Task goal
Print the entries exactly; skip the pictures.

Material for this exercise
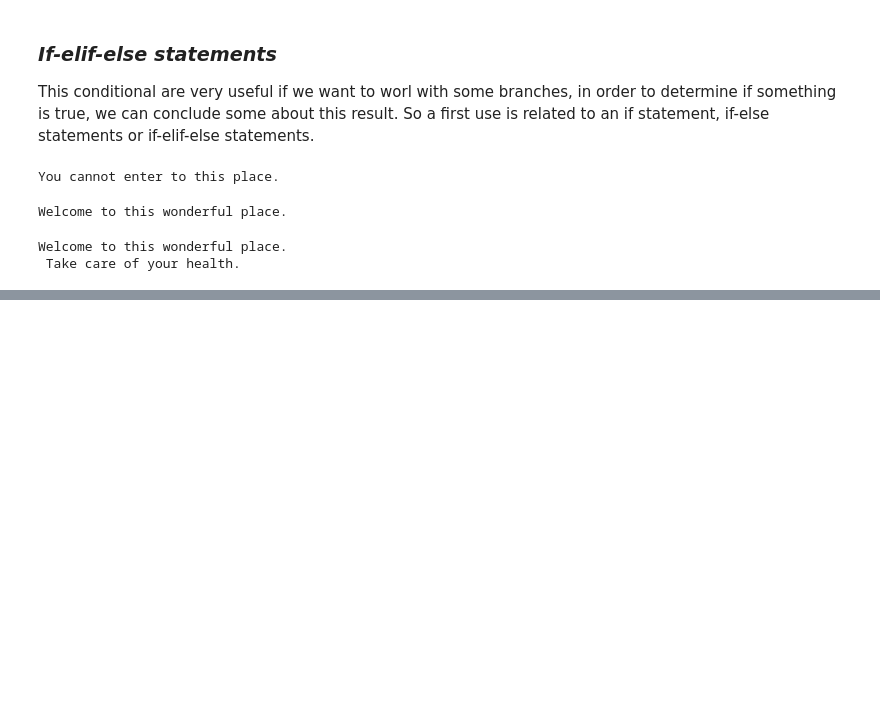
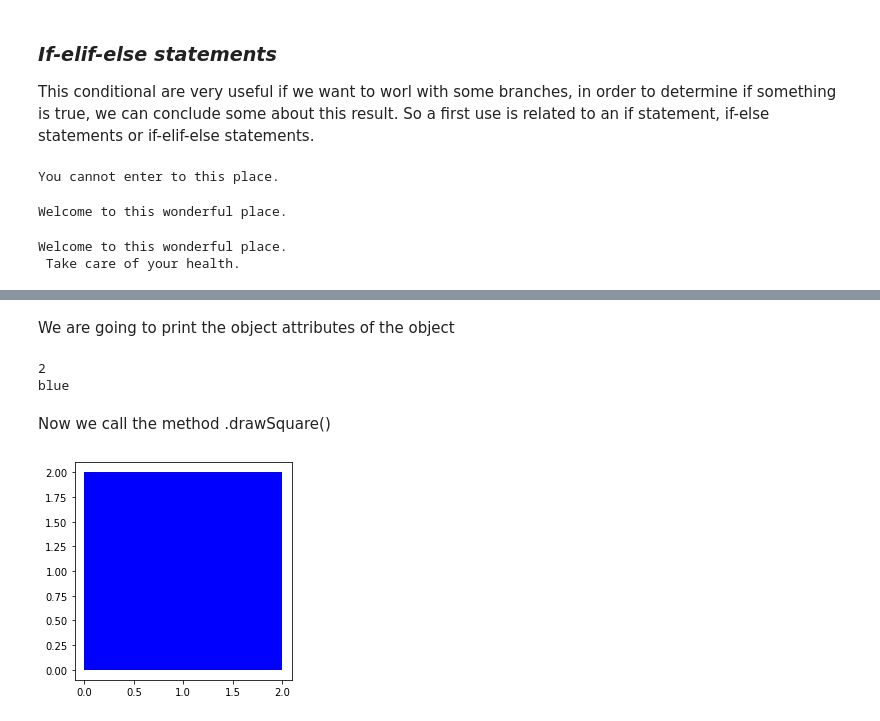
Before and after one commit to ajrianop/Python, a Jupyter notebook: Python_Basics.ipynb, the cells around one changed output, grey strips where cells are left out. Cells and saved outputs as stored; diff of their text form; code cells hidden in the pictures; blank space fills up the shorter version.

```diff
--- a/Python_Basics.ipynb
+++ b/Python_Basics.ipynb
@@ -374,0 +824,36 @@ Welcome to this wonderful place.
+# %%
+class Square(object):
+
+  #Constructor:
+  def __init__(self, side=1, color='red'):
+    self.side=side
+    self.color=color
+
+  #Method
+  def add_side(self, l):
+    self.side=self.side + l
+    return(self.side)
+
+  def drawSquare(self):
+    plt.gca().add_patch(plt.Rectangle((0, 0), self.side, self.side, fill = True, facecolor=self.color))
+    plt.axis('scaled')
+    plt.show()
+# %%
+#Create an object
+Square1=Square(2,'blue')
+# Find out the methods can be used on the object RedCircle
+#dir(Square1)
+# %% [markdown]
+We are going to print the object attributes of the object
+# %%
+print(Square1.side)
+print(Square1.color)
+# %% [output]
+2
+blue
+# %% [markdown]
+Now we call the method .drawSquare()
+# %%
+Square1.drawSquare()
+# %% [output]
+[figure, added]
```
Also changed, not shown: parts of 62 cells of this notebook.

Result of this task
Before and after one commit to ajrianop/Python, a Jupyter notebook: Python_Basics.ipynb, the cells around one changed output, grey strips where cells are left out. Cells and saved outputs as stored; diff of their text form; code cells hidden in the pictures; blank space fills up the shorter version.

```diff
--- a/Python_Basics.ipynb
+++ b/Python_Basics.ipynb
@@ -374,0 +824,36 @@ Welcome to this wonderful place.
+# %%
+class Square(object):
+
+  #Constructor:
+  def __init__(self, side=1, color='red'):
+    self.side=side
+    self.color=color
+
+  #Method
+  def add_side(self, l):
+    self.side=self.side + l
+    return(self.side)
+
+  def drawSquare(self):
+    plt.gca().add_patch(plt.Rectangle((0, 0), self.side, self.side, fill = True, facecolor=self.color))
+    plt.axis('scaled')
+    plt.show()
+# %%
+#Create an object
+Square1=Square(2,'blue')
+# Find out the methods can be used on the object RedCircle
+#dir(Square1)
+# %% [markdown]
+We are going to print the object attributes of the object
+# %%
+print(Square1.side)
+print(Square1.color)
+# %% [output]
+2
+blue
+# %% [markdown]
+Now we call the method .drawSquare()
+# %%
+Square1.drawSquare()
+# %% [output]
+[figure, added]
```
Also changed, not shown: parts of 62 cells of this notebook.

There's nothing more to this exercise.